What needs to be done>
Within the entries below, find the portion that opens with the line containing "if (lang &&" and closes with the line containing "primaryColor: $primary-color;". Retype that portion exactly and only.

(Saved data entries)
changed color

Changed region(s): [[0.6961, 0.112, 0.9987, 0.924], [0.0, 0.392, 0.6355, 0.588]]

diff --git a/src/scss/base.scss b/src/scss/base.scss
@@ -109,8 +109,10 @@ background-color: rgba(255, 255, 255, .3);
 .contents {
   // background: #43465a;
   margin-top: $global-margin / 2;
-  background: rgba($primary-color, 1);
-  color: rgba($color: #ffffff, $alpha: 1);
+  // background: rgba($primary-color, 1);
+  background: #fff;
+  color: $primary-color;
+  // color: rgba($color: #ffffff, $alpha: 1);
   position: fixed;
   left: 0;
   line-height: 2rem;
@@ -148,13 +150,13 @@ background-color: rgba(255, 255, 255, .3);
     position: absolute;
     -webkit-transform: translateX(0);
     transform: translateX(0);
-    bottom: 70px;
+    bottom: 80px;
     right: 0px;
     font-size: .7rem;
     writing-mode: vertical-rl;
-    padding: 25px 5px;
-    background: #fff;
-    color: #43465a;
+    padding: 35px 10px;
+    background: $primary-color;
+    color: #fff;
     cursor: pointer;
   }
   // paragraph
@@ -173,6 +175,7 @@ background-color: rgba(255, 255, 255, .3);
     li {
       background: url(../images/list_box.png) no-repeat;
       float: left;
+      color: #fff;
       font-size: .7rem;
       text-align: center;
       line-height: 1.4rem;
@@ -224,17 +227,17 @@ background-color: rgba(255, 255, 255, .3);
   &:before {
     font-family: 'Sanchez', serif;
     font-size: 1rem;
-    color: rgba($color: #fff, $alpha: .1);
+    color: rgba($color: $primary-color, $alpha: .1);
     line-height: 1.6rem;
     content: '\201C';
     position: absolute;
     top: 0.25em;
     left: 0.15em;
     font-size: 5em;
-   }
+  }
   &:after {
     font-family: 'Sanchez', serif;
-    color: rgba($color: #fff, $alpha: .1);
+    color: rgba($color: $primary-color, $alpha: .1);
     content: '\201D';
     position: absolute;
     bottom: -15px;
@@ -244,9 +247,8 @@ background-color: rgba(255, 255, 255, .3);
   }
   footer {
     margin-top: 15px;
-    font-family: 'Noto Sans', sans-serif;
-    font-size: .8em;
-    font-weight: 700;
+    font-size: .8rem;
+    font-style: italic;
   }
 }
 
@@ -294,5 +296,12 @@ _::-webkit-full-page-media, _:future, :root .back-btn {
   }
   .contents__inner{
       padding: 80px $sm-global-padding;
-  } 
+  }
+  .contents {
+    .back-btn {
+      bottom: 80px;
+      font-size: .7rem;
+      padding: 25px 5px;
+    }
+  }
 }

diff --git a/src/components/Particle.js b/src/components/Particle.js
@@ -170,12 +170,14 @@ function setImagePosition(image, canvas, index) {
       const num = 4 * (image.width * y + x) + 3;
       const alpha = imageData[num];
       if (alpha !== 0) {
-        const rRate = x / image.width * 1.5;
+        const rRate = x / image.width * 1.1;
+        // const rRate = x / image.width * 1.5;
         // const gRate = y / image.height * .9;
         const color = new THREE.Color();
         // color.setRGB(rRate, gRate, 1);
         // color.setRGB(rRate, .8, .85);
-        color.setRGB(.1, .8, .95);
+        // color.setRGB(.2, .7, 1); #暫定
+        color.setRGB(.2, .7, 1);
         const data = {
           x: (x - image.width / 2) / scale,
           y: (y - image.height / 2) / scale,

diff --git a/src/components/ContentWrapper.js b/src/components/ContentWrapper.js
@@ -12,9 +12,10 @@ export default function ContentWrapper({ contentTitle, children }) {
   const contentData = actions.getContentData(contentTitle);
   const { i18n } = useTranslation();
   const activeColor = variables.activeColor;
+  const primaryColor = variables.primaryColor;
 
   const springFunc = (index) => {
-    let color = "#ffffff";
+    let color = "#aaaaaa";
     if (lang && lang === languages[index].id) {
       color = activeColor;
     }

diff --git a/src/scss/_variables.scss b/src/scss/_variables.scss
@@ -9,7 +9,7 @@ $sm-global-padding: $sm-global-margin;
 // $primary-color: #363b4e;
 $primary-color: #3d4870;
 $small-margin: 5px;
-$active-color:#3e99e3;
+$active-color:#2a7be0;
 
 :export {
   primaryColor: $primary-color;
--
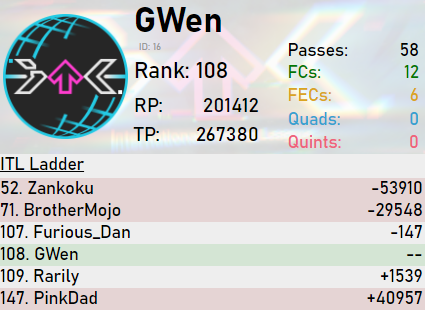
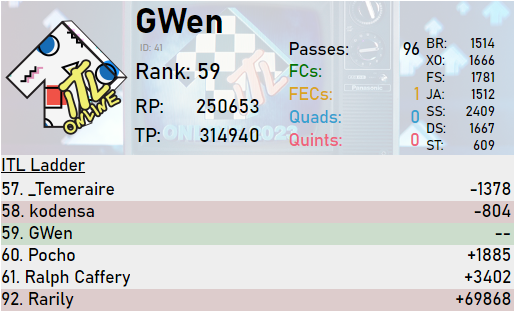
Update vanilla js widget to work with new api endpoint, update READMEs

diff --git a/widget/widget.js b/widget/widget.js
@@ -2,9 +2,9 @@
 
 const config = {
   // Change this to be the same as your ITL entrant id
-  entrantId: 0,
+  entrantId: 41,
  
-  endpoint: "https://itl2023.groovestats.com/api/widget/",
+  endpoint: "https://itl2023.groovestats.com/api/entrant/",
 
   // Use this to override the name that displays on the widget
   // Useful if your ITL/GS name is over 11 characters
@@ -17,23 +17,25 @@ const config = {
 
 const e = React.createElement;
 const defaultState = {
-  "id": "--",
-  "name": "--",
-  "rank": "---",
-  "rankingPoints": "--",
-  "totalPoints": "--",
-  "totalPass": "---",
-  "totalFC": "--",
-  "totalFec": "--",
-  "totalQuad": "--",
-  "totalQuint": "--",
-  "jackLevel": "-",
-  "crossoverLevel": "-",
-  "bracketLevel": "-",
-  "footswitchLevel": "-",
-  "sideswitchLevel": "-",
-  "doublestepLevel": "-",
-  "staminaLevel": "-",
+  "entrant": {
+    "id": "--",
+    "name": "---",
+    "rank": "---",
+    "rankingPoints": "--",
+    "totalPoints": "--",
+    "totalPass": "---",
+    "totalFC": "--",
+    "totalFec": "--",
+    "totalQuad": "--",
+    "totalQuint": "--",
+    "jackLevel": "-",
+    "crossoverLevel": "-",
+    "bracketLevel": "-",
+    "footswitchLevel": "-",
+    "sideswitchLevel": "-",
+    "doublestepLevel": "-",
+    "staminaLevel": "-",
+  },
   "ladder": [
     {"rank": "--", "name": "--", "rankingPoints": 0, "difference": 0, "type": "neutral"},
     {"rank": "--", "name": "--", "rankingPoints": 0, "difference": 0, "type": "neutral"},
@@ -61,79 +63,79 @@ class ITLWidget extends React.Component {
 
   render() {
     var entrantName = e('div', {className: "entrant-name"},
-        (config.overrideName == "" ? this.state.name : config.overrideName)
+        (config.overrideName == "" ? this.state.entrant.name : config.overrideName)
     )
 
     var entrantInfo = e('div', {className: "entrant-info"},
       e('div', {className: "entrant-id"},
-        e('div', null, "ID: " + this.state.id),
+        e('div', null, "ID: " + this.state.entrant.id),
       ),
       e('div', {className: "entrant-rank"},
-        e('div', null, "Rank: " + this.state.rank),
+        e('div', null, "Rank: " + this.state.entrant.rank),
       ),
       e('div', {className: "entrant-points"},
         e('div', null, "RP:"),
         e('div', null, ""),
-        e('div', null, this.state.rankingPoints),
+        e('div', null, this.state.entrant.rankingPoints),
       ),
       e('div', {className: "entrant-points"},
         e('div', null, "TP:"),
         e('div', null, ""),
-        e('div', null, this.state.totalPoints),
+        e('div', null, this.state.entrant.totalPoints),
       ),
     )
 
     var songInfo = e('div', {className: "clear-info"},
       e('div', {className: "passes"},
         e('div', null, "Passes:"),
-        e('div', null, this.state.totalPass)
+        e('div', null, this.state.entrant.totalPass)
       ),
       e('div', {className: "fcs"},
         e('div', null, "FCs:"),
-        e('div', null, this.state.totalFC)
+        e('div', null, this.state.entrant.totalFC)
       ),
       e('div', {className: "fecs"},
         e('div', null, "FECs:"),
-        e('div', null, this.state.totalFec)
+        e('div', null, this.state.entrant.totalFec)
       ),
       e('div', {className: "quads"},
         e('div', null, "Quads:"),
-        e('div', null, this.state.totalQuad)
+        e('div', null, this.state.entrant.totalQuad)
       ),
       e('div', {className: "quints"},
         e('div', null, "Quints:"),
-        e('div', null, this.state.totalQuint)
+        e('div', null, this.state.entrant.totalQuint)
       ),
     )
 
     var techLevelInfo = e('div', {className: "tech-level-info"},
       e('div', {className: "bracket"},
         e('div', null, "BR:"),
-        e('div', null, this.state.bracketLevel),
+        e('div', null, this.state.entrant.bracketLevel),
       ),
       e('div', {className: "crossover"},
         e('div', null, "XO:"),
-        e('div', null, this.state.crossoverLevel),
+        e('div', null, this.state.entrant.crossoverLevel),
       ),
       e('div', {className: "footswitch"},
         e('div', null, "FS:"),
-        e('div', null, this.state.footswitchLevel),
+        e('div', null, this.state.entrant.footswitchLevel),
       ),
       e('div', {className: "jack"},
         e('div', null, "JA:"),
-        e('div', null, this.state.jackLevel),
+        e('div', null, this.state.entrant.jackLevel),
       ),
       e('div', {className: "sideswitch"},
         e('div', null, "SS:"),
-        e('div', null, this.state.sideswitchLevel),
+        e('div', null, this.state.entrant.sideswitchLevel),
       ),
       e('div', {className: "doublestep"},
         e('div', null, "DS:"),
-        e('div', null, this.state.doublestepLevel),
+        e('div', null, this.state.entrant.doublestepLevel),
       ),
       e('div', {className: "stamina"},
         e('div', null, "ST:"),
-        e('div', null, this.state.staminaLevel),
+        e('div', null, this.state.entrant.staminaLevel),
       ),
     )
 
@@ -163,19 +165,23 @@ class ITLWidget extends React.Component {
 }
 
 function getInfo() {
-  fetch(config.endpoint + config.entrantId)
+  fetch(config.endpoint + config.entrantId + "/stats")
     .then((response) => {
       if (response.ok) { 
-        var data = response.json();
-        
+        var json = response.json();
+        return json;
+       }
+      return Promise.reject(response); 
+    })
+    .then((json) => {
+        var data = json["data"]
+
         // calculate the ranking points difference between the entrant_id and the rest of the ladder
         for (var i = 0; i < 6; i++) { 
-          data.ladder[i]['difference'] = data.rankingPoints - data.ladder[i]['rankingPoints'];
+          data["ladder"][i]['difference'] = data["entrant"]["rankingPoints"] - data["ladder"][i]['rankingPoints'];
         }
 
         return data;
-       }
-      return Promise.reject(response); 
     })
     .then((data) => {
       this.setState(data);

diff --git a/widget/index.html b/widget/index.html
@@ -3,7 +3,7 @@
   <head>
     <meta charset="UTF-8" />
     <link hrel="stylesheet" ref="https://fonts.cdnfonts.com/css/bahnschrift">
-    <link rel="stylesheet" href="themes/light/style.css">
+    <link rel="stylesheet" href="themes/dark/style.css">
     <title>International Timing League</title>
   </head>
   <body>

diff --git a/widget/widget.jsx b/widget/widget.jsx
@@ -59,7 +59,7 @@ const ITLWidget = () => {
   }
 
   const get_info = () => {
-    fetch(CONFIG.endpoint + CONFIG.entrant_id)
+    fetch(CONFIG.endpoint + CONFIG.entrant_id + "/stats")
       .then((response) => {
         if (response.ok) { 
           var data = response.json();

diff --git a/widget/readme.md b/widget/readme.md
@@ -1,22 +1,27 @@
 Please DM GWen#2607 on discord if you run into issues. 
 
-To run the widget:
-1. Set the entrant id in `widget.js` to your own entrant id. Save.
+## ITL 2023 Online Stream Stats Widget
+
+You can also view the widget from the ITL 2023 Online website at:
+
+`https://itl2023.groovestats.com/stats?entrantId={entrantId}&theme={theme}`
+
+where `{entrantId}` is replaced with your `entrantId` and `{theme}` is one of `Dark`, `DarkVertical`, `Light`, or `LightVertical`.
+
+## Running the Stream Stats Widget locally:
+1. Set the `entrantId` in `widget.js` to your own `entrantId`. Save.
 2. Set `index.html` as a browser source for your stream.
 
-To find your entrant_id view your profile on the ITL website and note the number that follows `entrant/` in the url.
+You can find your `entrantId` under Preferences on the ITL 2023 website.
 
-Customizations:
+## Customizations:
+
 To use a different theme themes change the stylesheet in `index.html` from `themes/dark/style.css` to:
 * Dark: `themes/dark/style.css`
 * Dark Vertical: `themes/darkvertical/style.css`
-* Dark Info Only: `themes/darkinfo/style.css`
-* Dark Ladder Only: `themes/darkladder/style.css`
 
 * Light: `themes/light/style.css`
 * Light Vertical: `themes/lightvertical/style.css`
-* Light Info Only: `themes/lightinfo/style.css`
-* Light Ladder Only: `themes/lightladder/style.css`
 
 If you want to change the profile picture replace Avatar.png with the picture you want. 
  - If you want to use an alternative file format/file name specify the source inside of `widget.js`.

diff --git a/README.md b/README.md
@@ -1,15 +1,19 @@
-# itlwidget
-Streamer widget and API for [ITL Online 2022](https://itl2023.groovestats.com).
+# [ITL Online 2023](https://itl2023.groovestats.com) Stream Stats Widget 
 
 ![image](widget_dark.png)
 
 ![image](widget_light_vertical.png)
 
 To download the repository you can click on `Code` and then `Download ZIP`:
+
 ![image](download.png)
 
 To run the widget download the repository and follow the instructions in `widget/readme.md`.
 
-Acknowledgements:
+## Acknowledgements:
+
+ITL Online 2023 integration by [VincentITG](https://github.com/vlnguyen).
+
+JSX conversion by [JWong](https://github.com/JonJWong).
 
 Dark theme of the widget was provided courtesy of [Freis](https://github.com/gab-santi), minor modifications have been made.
---
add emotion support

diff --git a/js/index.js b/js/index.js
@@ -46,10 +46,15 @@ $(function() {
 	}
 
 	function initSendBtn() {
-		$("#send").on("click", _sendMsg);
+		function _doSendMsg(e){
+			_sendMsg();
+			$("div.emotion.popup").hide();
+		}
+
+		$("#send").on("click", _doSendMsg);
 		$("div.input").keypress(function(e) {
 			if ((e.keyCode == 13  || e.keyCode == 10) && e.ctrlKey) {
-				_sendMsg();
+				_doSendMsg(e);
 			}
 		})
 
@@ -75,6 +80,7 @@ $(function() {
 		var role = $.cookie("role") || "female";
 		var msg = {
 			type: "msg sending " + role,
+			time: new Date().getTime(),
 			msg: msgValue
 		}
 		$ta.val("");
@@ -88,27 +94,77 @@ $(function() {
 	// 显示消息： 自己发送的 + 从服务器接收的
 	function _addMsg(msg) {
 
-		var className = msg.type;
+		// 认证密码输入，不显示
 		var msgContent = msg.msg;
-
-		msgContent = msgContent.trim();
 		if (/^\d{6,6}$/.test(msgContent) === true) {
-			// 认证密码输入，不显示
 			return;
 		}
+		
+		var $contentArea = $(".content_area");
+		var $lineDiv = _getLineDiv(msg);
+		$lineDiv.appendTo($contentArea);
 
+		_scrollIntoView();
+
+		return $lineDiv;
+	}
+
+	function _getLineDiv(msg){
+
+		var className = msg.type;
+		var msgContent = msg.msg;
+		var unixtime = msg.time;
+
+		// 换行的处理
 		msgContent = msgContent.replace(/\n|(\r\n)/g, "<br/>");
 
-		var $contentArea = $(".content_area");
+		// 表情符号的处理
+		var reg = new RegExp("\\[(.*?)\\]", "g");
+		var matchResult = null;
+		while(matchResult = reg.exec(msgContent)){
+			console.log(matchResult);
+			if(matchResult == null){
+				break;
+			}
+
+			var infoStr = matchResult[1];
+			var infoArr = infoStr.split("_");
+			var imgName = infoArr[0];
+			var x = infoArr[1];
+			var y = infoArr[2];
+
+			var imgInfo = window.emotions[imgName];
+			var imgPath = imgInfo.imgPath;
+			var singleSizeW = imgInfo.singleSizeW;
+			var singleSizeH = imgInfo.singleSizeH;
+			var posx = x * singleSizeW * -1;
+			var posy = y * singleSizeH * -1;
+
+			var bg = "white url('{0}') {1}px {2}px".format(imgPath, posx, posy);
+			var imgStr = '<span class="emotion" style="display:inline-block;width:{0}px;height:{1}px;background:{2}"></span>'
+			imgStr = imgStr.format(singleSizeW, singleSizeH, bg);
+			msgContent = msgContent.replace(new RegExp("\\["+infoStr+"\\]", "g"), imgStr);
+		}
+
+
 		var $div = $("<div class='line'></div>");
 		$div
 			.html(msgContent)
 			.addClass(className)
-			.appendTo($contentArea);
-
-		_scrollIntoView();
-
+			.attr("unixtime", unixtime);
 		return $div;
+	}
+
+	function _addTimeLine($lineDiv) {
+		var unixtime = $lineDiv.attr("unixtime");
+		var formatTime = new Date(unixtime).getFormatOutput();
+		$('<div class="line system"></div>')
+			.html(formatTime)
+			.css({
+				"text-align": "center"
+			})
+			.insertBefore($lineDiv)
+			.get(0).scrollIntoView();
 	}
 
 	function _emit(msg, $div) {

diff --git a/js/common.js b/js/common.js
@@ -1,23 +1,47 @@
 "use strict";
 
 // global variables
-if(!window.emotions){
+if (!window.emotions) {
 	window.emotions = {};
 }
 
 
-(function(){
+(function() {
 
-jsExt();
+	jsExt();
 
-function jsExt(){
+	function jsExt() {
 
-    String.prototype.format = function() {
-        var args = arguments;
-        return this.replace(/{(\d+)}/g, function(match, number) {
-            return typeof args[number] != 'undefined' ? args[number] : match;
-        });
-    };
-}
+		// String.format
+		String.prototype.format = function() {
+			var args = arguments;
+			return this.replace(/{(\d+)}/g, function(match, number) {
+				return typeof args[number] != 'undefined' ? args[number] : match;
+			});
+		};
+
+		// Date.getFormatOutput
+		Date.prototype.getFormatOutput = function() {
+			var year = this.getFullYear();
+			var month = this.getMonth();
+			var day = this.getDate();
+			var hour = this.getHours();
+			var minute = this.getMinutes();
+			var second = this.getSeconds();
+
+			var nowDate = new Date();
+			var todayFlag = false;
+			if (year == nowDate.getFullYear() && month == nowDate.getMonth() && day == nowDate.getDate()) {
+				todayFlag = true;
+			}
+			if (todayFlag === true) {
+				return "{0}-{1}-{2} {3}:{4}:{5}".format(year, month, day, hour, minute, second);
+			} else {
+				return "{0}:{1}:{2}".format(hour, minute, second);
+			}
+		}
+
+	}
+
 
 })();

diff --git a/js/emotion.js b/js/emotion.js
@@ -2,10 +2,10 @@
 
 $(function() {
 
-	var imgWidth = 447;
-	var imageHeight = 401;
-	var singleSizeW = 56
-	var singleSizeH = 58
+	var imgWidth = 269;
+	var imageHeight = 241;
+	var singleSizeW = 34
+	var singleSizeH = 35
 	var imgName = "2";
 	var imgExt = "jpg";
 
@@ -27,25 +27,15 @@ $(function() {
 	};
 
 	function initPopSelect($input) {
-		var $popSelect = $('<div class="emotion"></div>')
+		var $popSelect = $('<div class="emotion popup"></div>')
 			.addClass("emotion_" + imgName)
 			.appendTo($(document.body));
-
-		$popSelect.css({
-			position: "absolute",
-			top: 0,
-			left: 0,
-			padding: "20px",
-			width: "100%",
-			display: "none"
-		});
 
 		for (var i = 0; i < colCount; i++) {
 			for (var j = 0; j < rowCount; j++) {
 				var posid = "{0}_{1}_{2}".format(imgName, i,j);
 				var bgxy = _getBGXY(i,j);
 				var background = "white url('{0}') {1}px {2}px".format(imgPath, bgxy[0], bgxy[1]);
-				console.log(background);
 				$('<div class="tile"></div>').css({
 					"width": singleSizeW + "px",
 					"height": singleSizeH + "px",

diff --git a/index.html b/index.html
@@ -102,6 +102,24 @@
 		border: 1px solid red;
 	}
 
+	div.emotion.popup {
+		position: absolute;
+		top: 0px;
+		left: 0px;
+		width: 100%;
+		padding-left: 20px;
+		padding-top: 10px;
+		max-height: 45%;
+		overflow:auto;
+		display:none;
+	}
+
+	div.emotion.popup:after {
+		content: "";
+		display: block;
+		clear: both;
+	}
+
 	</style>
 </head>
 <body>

Solved exercise>
     if (lang && lang === languages[index].id) {
       color = activeColor;
     }

diff --git a/src/scss/_variables.scss b/src/scss/_variables.scss
@@ -9,7 +9,7 @@ $sm-global-padding: $sm-global-margin;
 // $primary-color: #363b4e;
 $primary-color: #3d4870;
 $small-margin: 5px;
-$active-color:#3e99e3;
+$active-color:#2a7be0;
 
 :export {
   primaryColor: $primary-color;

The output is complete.